--- EXERCISE AIM ---
The answer must be a single number: how many lines in this listing hold the word "href".

(Beginning of MATERIAL PROVIDED)

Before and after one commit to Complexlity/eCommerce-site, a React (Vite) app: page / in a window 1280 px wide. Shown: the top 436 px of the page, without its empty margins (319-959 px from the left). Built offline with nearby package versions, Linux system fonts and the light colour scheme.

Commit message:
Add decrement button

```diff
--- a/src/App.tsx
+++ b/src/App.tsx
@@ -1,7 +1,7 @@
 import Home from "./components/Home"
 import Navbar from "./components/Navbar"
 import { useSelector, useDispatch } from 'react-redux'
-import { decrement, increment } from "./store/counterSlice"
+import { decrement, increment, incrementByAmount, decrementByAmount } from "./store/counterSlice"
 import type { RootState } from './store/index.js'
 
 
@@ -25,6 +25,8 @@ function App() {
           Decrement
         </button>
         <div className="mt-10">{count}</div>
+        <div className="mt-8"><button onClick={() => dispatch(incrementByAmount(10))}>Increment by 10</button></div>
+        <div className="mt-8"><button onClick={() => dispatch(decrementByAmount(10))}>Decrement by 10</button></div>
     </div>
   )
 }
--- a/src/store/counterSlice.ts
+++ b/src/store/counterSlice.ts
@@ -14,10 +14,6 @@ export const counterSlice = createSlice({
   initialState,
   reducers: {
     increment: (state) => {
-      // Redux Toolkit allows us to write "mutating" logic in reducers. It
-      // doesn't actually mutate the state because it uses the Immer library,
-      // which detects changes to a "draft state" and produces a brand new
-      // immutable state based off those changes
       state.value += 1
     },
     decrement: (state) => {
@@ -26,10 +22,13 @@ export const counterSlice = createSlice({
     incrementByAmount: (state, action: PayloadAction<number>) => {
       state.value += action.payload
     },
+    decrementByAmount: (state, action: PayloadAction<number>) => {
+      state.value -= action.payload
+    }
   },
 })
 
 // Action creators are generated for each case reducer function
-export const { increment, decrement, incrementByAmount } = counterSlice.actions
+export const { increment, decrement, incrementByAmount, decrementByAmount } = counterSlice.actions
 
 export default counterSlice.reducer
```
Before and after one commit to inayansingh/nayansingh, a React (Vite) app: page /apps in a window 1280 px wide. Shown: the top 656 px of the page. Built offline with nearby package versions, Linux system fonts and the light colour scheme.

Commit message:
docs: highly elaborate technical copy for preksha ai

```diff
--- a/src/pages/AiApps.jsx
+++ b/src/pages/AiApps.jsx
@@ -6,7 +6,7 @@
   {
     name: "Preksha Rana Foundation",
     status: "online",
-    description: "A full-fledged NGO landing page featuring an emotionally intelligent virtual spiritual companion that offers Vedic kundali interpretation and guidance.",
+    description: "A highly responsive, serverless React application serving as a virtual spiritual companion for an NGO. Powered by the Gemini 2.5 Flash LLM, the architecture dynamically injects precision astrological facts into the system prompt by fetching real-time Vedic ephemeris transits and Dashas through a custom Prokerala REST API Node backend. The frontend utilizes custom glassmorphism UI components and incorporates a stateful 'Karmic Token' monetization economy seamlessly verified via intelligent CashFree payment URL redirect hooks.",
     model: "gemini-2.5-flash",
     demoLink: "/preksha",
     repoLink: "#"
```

(End of MATERIAL PROVIDED)
(Beginning of MATERIAL PROVIDED)

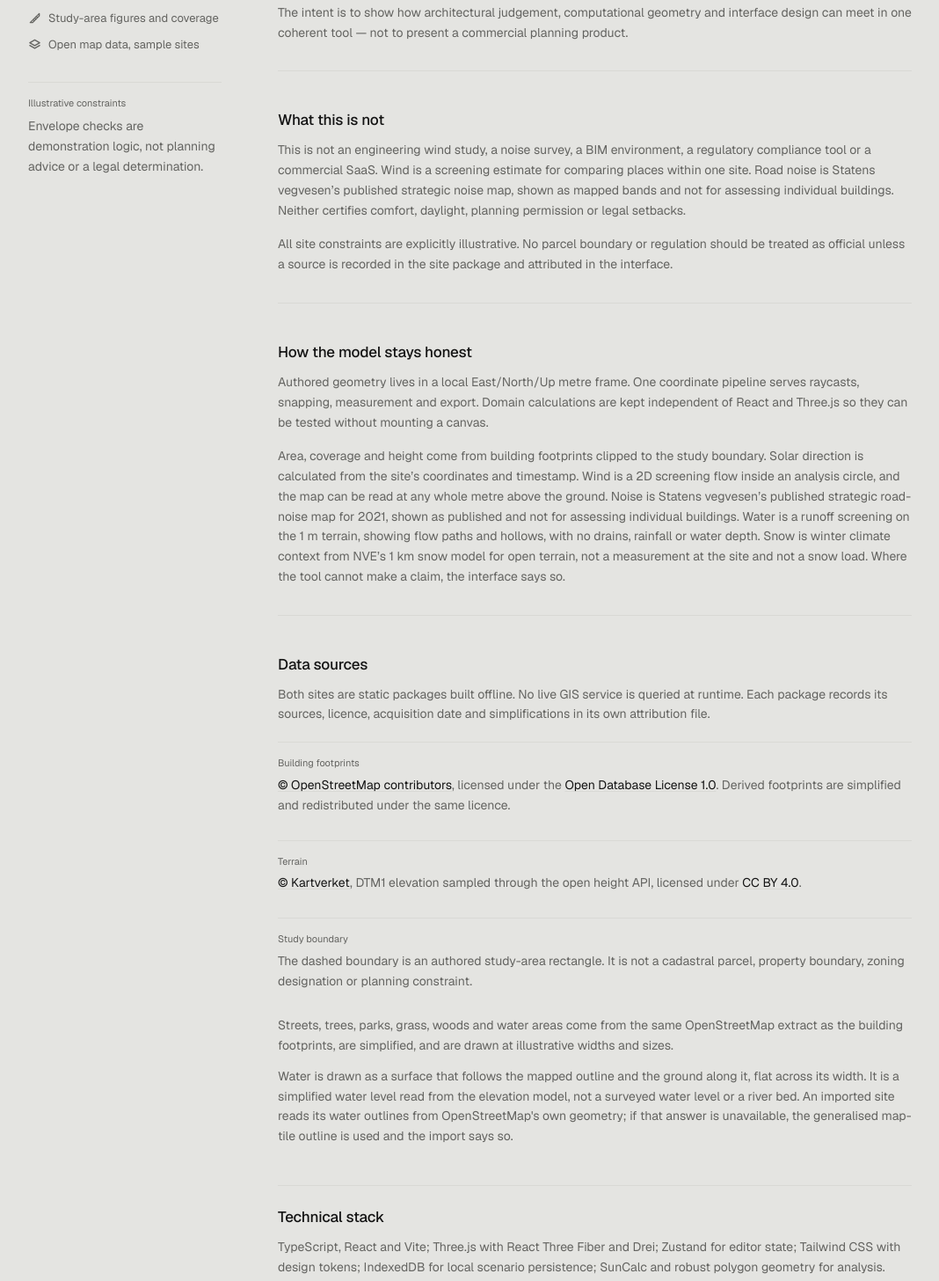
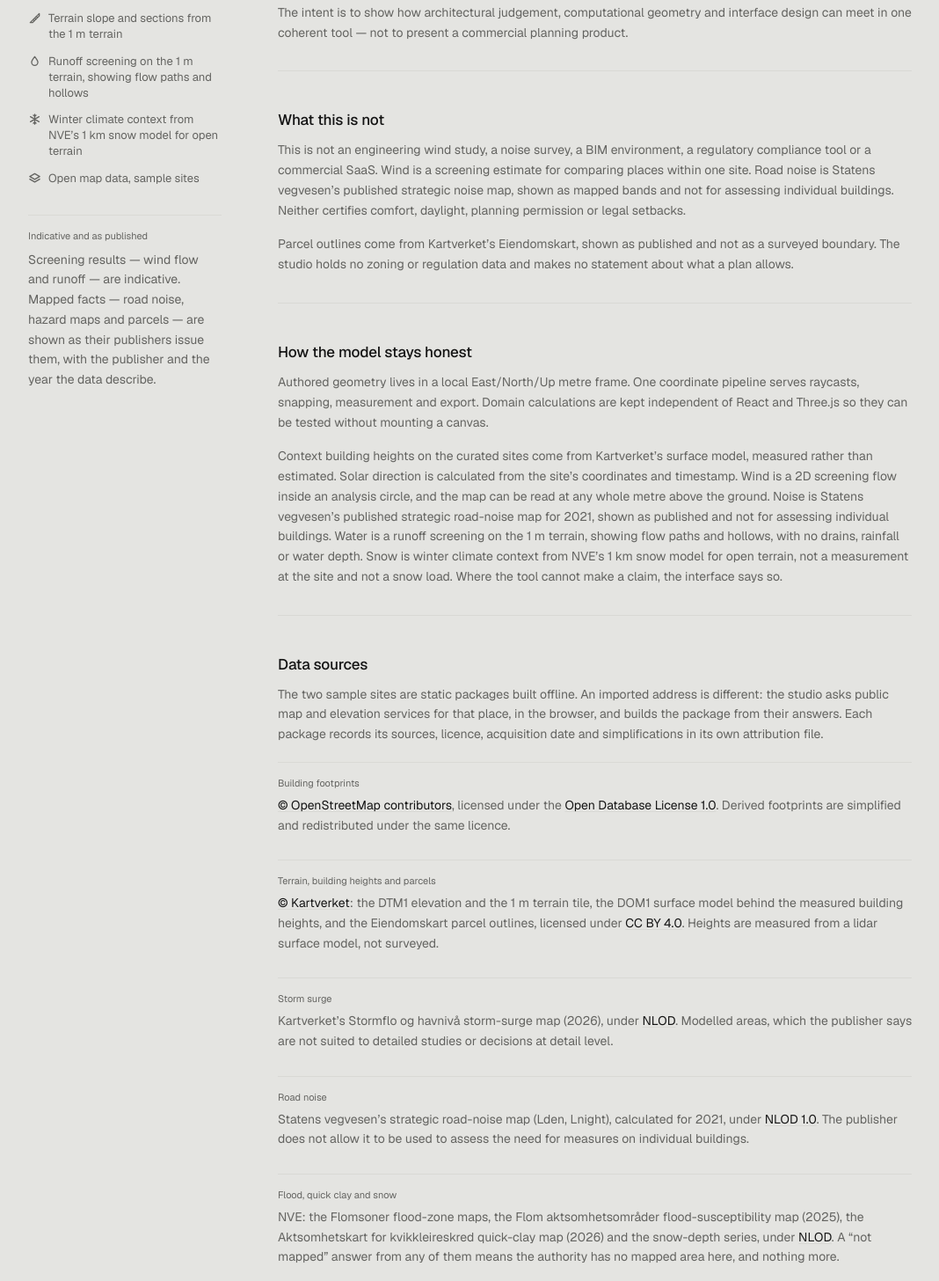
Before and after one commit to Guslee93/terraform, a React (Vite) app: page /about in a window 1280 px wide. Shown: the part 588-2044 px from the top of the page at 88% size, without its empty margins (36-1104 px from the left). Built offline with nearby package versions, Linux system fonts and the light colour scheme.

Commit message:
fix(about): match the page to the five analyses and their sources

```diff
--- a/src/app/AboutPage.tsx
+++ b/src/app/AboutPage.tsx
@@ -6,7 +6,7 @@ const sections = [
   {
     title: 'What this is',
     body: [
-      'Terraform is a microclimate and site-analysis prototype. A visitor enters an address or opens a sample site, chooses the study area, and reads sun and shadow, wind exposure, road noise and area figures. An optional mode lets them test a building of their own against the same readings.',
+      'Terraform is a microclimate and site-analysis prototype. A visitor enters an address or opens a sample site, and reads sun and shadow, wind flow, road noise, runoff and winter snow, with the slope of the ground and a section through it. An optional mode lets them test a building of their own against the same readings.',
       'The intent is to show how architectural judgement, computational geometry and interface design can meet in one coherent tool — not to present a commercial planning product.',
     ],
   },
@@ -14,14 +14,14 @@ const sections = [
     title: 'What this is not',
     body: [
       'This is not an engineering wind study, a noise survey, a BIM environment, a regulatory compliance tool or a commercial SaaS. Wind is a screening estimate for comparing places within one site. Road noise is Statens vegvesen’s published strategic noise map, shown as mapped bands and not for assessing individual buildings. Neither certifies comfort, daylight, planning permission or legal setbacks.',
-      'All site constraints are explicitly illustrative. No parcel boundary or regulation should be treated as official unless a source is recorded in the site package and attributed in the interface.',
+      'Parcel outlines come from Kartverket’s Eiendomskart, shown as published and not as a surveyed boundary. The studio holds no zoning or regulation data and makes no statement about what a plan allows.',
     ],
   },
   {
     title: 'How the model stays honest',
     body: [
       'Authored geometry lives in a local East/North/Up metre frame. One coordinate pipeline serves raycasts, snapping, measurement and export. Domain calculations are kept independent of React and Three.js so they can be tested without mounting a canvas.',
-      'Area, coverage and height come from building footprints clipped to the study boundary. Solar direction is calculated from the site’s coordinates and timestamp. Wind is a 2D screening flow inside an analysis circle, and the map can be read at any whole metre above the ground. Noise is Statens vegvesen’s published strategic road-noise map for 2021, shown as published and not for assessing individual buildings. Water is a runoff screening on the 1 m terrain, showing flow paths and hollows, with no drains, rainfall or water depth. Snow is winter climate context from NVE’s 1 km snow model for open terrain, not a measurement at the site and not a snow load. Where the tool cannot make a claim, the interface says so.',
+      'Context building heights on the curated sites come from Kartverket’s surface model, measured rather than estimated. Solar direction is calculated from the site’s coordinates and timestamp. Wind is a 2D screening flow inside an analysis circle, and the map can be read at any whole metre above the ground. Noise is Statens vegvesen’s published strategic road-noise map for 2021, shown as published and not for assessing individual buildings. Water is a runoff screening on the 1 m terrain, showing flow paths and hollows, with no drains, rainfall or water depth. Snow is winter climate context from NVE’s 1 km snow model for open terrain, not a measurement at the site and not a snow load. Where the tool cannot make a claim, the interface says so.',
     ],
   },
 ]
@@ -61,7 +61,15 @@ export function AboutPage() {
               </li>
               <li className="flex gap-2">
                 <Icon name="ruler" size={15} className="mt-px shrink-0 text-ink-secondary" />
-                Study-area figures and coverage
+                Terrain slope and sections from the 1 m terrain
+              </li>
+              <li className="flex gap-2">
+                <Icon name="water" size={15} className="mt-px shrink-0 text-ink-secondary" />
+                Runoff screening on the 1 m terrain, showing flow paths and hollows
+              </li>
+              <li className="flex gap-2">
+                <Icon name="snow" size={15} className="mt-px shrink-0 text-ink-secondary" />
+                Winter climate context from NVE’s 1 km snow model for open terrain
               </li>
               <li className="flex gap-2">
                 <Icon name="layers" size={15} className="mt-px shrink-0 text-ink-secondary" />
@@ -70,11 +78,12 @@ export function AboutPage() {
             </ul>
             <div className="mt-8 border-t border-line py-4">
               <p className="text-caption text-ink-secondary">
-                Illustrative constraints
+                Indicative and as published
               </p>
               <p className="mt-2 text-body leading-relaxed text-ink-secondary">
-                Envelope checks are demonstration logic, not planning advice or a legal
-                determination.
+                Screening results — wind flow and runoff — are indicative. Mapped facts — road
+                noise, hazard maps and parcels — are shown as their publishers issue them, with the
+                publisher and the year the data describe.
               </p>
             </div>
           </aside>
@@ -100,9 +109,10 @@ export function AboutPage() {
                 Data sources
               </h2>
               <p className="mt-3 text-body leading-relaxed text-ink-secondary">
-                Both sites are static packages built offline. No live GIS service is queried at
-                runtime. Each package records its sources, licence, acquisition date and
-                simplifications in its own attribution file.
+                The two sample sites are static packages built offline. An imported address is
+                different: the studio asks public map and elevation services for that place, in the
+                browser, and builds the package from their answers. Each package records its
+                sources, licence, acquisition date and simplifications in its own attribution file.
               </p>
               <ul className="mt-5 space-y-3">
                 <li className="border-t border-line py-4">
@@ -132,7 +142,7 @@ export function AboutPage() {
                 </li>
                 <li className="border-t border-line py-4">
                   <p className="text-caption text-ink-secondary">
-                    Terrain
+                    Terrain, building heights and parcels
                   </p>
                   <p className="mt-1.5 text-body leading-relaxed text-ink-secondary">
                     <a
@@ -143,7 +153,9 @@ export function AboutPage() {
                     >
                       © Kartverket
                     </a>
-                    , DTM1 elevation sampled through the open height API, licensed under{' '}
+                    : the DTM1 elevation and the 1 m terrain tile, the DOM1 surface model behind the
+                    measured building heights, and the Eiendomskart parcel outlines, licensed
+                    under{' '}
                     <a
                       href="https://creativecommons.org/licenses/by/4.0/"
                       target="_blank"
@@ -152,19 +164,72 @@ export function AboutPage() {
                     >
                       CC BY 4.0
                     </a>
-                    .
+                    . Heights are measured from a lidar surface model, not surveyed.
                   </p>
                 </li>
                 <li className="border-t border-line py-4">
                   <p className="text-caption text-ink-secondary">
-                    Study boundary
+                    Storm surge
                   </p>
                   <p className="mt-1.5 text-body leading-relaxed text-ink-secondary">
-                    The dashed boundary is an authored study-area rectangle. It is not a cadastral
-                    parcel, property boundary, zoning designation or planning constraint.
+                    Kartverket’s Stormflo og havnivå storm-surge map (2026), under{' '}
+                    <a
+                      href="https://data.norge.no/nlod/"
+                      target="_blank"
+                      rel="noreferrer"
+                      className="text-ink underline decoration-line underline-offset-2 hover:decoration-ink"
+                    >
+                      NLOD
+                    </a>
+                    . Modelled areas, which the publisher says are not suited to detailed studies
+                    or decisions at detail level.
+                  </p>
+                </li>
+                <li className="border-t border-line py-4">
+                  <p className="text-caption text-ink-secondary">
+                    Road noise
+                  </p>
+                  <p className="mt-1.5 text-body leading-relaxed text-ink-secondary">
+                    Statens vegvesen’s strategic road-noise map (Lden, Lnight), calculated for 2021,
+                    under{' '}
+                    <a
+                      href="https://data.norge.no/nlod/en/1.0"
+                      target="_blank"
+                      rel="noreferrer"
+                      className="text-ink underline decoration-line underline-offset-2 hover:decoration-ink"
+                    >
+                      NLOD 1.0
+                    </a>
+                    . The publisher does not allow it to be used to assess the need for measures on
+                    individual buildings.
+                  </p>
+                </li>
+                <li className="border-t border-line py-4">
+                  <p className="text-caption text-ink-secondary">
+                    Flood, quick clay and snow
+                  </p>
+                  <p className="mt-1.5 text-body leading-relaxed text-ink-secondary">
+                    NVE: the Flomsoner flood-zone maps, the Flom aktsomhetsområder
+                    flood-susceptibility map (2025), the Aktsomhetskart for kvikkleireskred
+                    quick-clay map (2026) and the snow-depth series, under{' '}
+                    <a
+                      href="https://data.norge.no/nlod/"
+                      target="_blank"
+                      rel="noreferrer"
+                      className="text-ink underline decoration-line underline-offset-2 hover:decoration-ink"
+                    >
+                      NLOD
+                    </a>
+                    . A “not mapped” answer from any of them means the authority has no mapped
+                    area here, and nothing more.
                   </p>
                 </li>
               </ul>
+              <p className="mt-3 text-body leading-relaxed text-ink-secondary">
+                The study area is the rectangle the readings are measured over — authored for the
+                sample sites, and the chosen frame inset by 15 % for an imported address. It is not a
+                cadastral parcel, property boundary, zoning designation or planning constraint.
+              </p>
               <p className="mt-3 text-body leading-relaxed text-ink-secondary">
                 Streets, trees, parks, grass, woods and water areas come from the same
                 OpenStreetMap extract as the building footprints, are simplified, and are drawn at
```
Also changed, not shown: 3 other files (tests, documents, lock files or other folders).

(End of MATERIAL PROVIDED)

--- SOLVED PROBLEM ---
4